4.  Make Me Successful Financially

I do believe that God wants to bless each and every one of us financially.  Maybe not to the same level, but to the level that we can prove ourselves responsibly.  Luke 12:48 says, “When someone has been given much, much will be required in return; and when someone has been entrusted with much, even more will be required.”  While this verse isn’t speaking directly to finances, I believe it can be applied to our finances.  I know that in my own life God has blessed me beyond belief.  But before He did so, I needed to learn some hard lessons.

Here again, God does not want us to be financially successful so that we can buy more stuff.  Not so that we can take lavish vacations.  Not so that we can simply build up our bank accounts.  No, it is so that we can give to His kingdom – God’s plan for His church was that it be self-financed. It is so we can adequately provide for our family’s future, and so we can give to those in need.  To do so, however, we have to first be good stewards with what God is presently entrusting us.

It’s All About Motives

Asking God to make us successful may seem audacious, but only if we have the wrong motives.  If our desire for success is all about us, and we do indeed become successful, it will all be emptiness anyway.  Just ask King Solomon, who wrote:

“I undertook great projects: I built houses for myself and planted vineyards. I made gardens and parks and planted all kinds of fruit trees in them.  I made reservoirs to water groves of flourishing trees.  I bought male and female slaves and had other slaves who were born in my house.
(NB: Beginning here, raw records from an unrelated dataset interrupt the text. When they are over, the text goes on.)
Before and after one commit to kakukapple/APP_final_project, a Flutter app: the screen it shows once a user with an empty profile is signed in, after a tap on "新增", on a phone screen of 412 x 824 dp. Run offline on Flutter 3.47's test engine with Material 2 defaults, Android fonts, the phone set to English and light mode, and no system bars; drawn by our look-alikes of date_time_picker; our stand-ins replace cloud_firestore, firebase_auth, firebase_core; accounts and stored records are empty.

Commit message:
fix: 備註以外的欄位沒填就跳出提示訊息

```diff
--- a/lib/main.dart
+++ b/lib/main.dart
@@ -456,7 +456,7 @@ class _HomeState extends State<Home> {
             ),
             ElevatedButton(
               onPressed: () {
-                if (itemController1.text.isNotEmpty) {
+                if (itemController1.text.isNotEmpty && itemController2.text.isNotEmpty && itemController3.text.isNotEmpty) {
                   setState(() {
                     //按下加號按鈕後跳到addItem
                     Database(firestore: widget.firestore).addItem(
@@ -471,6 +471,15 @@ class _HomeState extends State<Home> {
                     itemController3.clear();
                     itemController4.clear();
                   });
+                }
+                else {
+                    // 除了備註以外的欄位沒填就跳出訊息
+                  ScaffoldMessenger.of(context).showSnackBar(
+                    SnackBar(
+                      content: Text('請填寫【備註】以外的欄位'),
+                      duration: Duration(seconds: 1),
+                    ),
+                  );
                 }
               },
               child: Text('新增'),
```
I also owned more herds and flocks than anyone in Jerusalem before me.  I amassed silver and gold for myself, and the treasure of kings and provinces. I acquired male and female singers, and a harem[a] as well—the delights of a man’s heart.  I became greater by far than anyone in Jerusalem before me. In all this my wisdom stayed with me.

“I denied myself nothing my eyes desired; I refused my heart no pleasure. My heart took delight in all my labor, and this was the reward for all my toil.  Yet when I surveyed all that my hands had done and what I had toiled to achieve, everything was meaningless, a chasing after the wind; nothing was gained under the sun.”  Ecclesiastes 2:4-11 (NIV)

Do you want to be successful?  If so, ask yourself ‘why.’  If your motives are self-centered, begin asking God to open your heart and mind to change.  As your heart and mind become other-centric instead of me-centric, become audacious, begin to ask God to make you successful in every area of your life.

See that He will come through in 2017, and for years to come.